+++ Data supplied

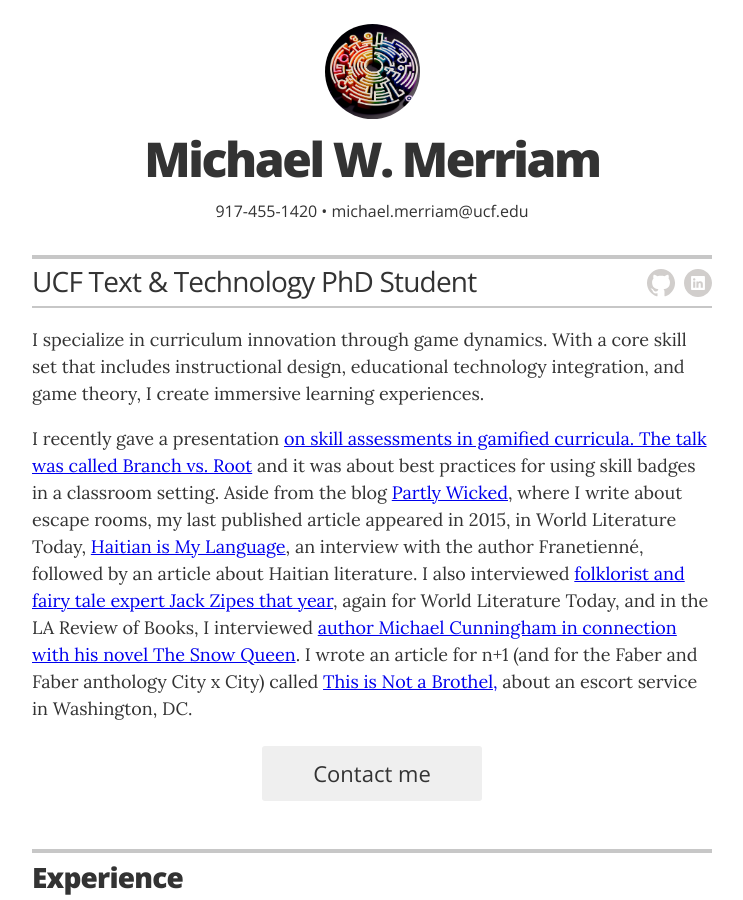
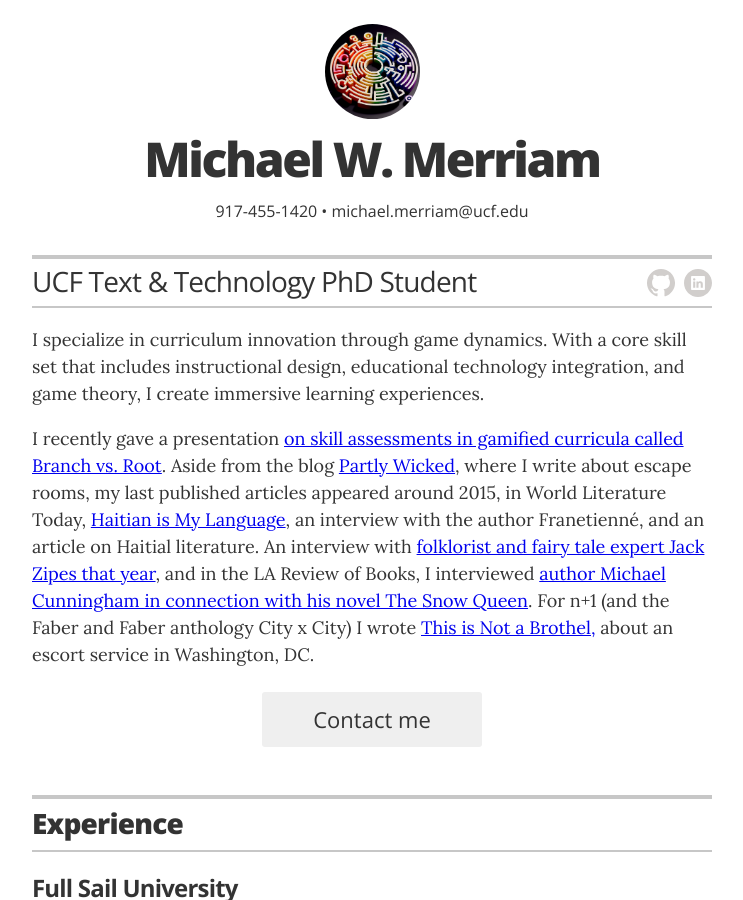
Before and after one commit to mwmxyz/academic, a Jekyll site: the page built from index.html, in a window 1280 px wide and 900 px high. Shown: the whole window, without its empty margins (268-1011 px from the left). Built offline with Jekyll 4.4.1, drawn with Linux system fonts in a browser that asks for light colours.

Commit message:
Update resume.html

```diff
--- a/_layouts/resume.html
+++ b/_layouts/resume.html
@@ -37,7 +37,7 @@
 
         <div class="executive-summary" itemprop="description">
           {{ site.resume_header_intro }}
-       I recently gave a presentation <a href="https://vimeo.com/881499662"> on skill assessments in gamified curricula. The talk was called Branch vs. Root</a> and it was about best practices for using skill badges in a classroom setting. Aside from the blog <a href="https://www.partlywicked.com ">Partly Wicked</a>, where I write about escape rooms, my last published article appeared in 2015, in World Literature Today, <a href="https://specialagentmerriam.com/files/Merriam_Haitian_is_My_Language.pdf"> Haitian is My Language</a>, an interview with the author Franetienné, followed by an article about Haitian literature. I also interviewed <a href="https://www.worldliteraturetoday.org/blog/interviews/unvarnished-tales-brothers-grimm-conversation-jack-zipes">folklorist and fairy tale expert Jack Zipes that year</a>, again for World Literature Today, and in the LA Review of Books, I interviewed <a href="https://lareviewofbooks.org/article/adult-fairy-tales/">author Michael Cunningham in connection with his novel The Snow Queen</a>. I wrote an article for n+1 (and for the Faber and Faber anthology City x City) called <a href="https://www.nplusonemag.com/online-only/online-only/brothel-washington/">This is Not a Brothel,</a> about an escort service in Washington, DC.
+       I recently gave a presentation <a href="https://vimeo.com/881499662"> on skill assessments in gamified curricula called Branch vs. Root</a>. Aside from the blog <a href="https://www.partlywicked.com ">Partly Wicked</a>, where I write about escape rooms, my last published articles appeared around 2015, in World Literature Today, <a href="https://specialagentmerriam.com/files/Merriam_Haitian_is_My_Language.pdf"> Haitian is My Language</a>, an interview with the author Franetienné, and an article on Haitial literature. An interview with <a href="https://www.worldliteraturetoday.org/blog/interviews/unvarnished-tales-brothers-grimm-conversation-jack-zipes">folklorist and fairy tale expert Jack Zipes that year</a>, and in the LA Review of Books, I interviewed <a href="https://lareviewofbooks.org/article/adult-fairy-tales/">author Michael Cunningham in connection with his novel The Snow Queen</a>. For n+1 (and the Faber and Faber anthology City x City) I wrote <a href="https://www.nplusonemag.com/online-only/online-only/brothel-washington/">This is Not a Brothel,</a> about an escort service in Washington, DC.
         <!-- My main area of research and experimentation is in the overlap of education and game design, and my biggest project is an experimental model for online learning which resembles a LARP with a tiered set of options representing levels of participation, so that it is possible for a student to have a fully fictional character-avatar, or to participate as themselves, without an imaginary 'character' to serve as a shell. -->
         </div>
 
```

++++++

* Your assignment *
Throughout the records above, find the lines in which the word "site" appears and return them.

* Result for this exercise *
Before and after one commit to mwmxyz/academic, a Jekyll site: the page built from index.html, in a window 1280 px wide and 900 px high. Shown: the whole window, without its empty margins (268-1011 px from the left). Built offline with Jekyll 4.4.1, drawn with Linux system fonts in a browser that asks for light colours.
           {{ site.resume_header_intro }}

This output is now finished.